How to Remodel a Long Narrow Bathroom
A Long Narrow Bathroom is a design challenge for even the most seasoned professional. The trick is to use design principles to create the illusion of space while also developing a room that is functional. With a few tips and a little trial-and-error, you can create the perfect bathroom designs for an imperfect space.
Assess the Space
Before you can begin any remodel, you must know what you are working with. Measure the room from wall to wall to create the footprint of the room. Measure the height of the walls, noting any windows. Draw out the footprint of the room on a piece of graph paper to create a floor plan. Allow one square on the graph paper to equal 1 square foot in the room.
Bathtub or Shower for Long Narrow Bathroom
The bathtub is the largest item that needs to fit within the space, which makes it a logical place to start your remodel. If you have a wall that is 5 feet long, you can comfortably fit a bathtub. If not, consider a standing shower instead. Place the bathtub or shower against the short wall to open up the rest of the space. If there is a window against this wall, use a transparent glass enclosure on the shower and make certain that the window frame material is waterproof. Draw the shower or bathtub into the floor plan to help you plan the rest of the available space.

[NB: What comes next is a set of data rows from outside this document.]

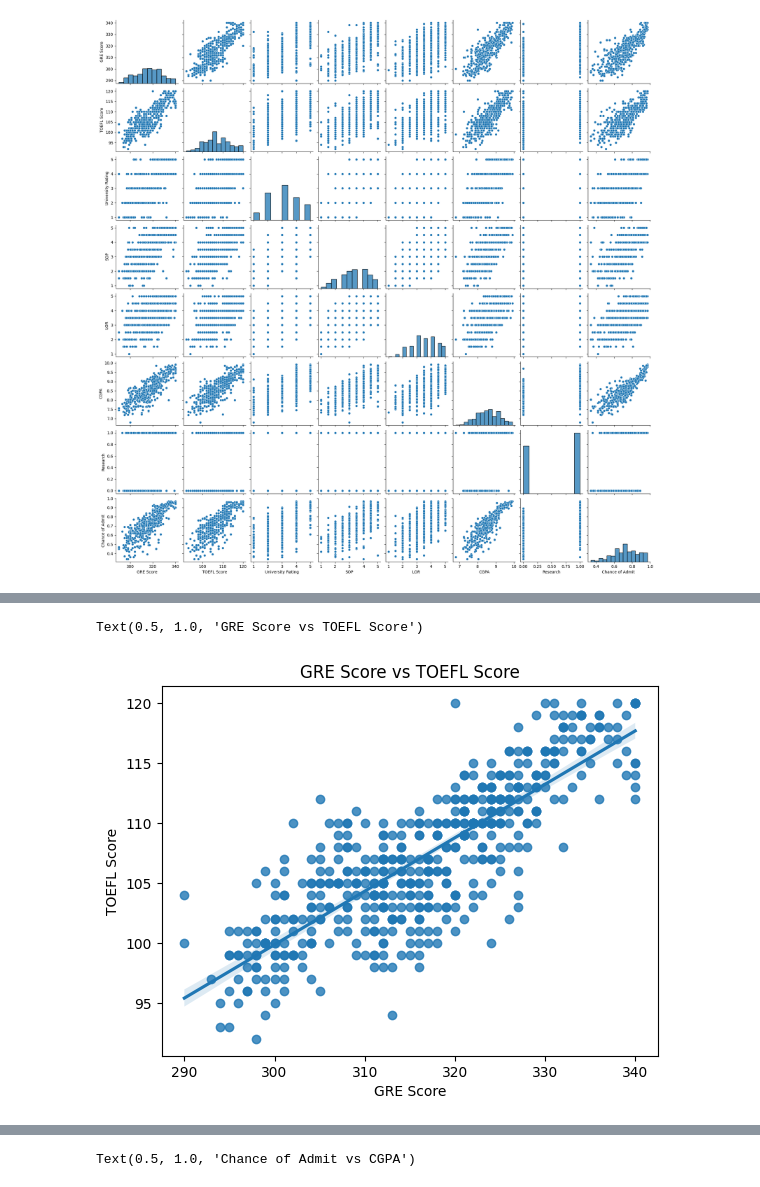
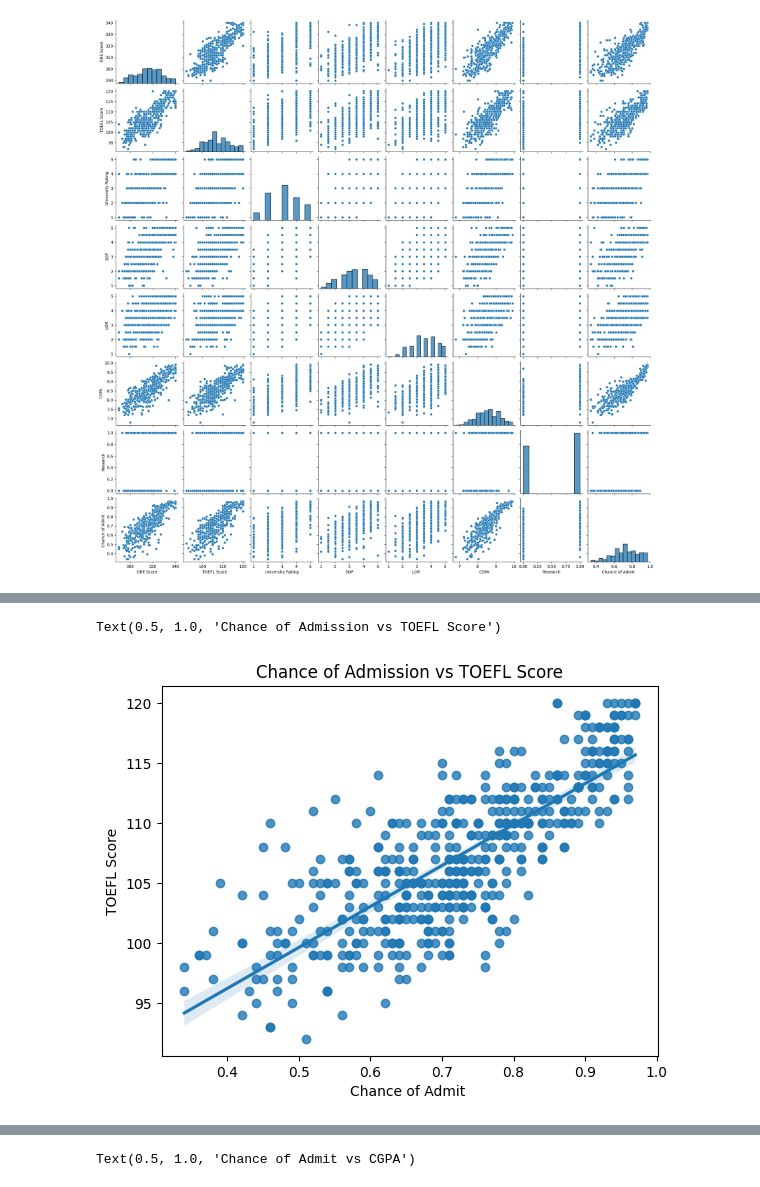
Before and after one commit to leon-czarlinski/UniversityAdmission, a Jupyter notebook: prediction-using-multiple-linear-regresion.ipynb, the cells around one changed output, grey strips where cells are left out. Drawn from its saved outputs; the diff is of its cells as text; code cells hidden in the pictures.

```diff
--- a/prediction-using-multiple-linear-regresion.ipynb
+++ b/prediction-using-multiple-linear-regresion.ipynb
@@ -282,6 +294,6 @@ There is also a positive correlation between GRE Score and TOEFL score, GRE and
 # %%
-sns.regplot(x="GRE Score", y="TOEFL Score", data=admission_df)
-plt.title("GRE Score vs TOEFL Score")
+sns.regplot(x="Chance of Admit ", y="TOEFL Score", data=admission_df)
+plt.title("Chance of Admission vs TOEFL Score")
 # %% [output]
-Text(0.5, 1.0, 'GRE Score vs TOEFL Score')
+Text(0.5, 1.0, 'Chance of Admission vs TOEFL Score')
-[figure, old version]
+[figure, new version]
```
Also changed, not shown: parts of 23 cells of this notebook.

Lavatory and Toilet for Long Narrow Bathroom
Besides the shower or bathtub, the other essential items in a Long Narrow Bathroom are the lavatory and the toilet. Because the room is narrow, place both of these items on the same long wall to create an open space for traffic along the other wall. To increase both the visual space and the foot space in the room, consider using a wall-mounted toilet and sink. The absence of a base underneath tricks the eye into thinking the space is larger than it is and makes the room feel less cluttered. Modern wall-mounted options are much more attractive than the commercial models of yesteryear. If a wall-mounted unit isn’t your thing, however, a pedestal sink creates a similar illusion of space. Draw these items into the floor plan. Play with the arrangement until you have at least 21 inches of space in front of the tub or shower, 4 inches of space from the edge of the lavatory to the wall, toilet or door and at least 15 inches of clearance around the toilet.
Long Narrow Bathroom Storage and Design
To maximize the space in the room, use built-in wall shelves to create storage and extend shelving up to the ceiling. To help create the illusion of a space that is more square in shape and not so narrow, paint the short walls a dark color and the longer side walls a light color, or use dark tiles on the end walls and light tiles on the long walls. If you have extra space along the long wall, add storage shelves. Use light fixtures that mimic the shape of the room: Install long lights along the long walls and sconces or short lights along the short walls to prevent drawing attention to the shape of the room.